- Getting arrested
- Being fired
Self-defense mechanisms in addiction such as displacement explain why individuals lash out to those who are closest to them, such as family members and friends, when they have issues at work, home, or even with themselves. This is typically a problem that occurs with individuals struggling with substance use disorder.
Avoidance consists of staying clear from specific situations, environments, things, and individuals. This type of avoidance can be due to predicted negative consequences that encounter these individuals, places, or things due to painful and anxious feelings associated with them. Avoidance is an approach utilized to cope with anxiety or a response to shame or fear.
For example, individuals struggling with substance use disorders may avoid seeing family members or friends who disagree with their life choices. Avoiding these people allows one to continue to engage in dangerous behaviors without having to deal with the shame surrounding them.
Repression deals with the person unconsciously hiding unwanted thoughts, illogical beliefs, and painful memories. The goal is by repressing them one will forget about them entirely. However, the thoughts, beliefs, and memories do not disappear. Instead, they might impact relationships, create anger or sadness, and influence behaviors unconsciously.
Most of us are familiar with the most prevalent self-defense mechanism in addiction, the one many are guilty of, procrastination. Procrastination may affect all of us in terms of loss of productivity, profit, and time, but in those struggling with addiction, the consequences of procrastination can be devastating.
Compartmentalization is used to justify unsavory behaviors like stealing or ignoring family responsibilities and yet keep a facade of being a good son, daughter, mother, husband, etc.
Why Is It Crucial To Identify Self-Defense Mechanisms?
It is paramount to identify self-defense mechanisms in addiction to determine if they are negatively affecting the individual’s ability to cope with daily life. There are many classified and identified self-defense mechanisms in addiction that human beings use to cope and ultimately deal with their reality. Depending on the use, it can present to be positive or negative.
Rationalization, denial, and projection are extremely detrimental for an individual struggling with substance use disorder to reach a complete recovery. It’s essential that a person with drug use issues accepts reality, admits having a problem, and does not blame drug or alcohol addiction on someone else for their issues. Engaging in these action steps can solidify a long-lasting recovery for individuals struggling with substance addiction.
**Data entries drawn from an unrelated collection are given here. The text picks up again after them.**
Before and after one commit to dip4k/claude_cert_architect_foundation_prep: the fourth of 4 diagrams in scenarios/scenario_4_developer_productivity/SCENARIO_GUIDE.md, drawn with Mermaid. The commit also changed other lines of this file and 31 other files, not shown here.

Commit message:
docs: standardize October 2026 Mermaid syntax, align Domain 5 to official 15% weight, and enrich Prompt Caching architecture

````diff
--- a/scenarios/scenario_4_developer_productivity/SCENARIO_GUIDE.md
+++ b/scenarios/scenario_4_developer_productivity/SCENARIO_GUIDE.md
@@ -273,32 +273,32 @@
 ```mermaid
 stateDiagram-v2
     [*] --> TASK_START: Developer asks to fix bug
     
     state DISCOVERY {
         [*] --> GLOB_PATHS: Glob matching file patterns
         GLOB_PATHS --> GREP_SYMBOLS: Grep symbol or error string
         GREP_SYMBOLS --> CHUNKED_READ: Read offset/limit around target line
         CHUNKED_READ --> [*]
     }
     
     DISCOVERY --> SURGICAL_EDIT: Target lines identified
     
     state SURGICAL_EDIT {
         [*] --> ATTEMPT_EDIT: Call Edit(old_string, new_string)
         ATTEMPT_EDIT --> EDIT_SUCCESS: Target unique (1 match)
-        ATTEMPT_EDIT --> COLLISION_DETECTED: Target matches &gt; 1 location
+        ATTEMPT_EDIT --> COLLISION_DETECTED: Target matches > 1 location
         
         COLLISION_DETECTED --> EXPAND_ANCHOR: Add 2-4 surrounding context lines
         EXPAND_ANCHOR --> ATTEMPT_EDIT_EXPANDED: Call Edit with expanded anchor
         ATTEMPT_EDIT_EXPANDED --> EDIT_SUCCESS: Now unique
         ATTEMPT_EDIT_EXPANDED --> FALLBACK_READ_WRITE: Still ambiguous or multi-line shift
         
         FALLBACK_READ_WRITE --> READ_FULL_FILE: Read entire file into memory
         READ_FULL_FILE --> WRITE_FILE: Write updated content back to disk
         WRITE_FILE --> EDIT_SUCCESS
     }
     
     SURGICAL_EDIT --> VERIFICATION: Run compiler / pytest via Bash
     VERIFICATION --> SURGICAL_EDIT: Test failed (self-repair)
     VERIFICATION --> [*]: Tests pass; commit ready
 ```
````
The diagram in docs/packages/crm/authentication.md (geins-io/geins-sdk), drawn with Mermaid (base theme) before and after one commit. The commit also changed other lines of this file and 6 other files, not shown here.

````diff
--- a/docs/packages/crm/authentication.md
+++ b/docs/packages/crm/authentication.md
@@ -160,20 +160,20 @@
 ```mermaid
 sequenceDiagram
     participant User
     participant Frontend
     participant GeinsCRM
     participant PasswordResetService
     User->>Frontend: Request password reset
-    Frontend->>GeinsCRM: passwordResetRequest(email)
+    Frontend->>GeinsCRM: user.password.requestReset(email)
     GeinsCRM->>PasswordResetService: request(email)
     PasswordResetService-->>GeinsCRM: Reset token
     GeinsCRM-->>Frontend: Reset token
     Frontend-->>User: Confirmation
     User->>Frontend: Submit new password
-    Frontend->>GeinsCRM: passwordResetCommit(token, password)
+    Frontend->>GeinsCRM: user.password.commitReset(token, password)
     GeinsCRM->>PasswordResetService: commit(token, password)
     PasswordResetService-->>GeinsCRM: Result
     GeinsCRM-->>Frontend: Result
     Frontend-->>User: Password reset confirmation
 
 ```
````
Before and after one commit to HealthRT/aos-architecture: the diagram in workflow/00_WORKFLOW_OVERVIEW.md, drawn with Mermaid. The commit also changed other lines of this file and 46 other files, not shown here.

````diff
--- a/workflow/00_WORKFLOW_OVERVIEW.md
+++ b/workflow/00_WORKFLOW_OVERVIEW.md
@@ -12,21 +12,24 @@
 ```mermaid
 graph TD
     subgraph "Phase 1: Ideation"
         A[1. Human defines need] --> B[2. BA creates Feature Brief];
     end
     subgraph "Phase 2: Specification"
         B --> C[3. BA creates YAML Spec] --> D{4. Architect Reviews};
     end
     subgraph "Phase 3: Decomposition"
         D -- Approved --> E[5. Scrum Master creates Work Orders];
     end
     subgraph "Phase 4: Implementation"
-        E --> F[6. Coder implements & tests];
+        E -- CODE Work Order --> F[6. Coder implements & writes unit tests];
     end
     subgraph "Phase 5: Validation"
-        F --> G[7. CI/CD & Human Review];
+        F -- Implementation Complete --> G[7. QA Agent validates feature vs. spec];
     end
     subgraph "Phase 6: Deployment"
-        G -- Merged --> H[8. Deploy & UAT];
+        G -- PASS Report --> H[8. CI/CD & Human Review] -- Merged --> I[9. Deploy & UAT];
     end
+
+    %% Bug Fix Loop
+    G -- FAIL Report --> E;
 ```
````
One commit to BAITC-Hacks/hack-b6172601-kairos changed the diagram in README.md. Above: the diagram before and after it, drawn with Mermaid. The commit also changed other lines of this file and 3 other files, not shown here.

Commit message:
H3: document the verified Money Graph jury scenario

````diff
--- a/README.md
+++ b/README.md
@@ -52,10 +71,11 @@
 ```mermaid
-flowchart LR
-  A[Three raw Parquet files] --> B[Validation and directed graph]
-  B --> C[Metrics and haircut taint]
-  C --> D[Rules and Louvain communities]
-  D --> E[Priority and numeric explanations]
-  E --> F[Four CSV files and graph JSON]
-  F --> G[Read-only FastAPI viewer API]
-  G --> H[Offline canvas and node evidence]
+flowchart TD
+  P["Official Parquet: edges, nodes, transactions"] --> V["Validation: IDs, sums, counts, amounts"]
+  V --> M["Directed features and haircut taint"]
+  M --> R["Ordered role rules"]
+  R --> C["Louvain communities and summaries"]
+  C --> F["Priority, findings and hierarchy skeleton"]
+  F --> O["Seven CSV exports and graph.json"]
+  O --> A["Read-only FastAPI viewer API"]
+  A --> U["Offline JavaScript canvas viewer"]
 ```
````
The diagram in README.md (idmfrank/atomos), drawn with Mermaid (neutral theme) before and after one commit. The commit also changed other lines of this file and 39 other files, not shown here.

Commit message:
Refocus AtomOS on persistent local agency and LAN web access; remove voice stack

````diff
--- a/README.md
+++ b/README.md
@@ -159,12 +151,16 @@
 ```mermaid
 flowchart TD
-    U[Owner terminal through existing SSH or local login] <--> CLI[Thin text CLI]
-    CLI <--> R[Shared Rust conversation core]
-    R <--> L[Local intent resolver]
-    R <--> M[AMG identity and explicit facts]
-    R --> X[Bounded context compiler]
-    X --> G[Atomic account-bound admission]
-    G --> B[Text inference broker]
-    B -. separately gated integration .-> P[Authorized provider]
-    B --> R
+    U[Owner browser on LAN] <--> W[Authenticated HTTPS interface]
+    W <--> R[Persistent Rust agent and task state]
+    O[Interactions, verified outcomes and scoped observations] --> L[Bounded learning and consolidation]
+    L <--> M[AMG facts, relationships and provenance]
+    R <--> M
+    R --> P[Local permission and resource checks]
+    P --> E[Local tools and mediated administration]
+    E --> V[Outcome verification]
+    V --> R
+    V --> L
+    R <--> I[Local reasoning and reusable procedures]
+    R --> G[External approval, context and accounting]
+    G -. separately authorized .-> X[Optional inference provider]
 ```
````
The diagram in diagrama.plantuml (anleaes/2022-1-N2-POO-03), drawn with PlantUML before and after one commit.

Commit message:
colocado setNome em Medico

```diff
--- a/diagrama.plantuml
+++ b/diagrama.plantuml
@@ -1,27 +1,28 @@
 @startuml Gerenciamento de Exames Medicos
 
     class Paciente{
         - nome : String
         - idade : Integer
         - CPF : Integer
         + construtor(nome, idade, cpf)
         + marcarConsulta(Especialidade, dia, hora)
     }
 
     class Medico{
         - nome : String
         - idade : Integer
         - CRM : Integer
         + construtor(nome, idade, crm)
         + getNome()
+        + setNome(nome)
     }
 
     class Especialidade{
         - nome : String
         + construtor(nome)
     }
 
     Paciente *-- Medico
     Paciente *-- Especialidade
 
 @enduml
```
We here at Florida Center for Recovery understand that self-defense mechanisms in addiction are a natural occurrence that brains develop to deal with life events or life on a psychological level. The problem lies in when the self-defense mechanisms in addiction are used to defend, support, and deflect a drug and alcohol addiction. Addiction is multifaceted and it’s possible to recover by attending a nurturing and safe atmosphere such as Florida Center for Recovery.
Recovery Awaits at Florida Center for Recovery
Florida Center for Recovery provides comprehensive addiction treatment in the form of medically-assisted detox, and inpatient care that contains various forms of addiction therapy, such as individual therapy, group therapy, and intensive family therapy.
Our addiction treatments here at Florida Center for Recovery are evidence-based. They even incorporate an array of complementary holistic therapies.
If you or a loved one is struggling with substance addiction and would like to explore addiction treatment options, feel free to give us a call.
Dr. Balta is the Medical Director at FCR for more than 10 years. Dr. Balta is Board Certified in Psychiatry and Addiction Medicine, Certified Psychoanalyst. As well, as having Psychiatric Training at The Albert Einstein School of Medicine Psychiatric Residency Program In New York City and Psychoanalytic Training at The William Alanson White Institute in New York City. While working in New York City, gained funding Grants for the treatment of Substance Abuse Disorders from SAMHSA , HRSA and the City of New York.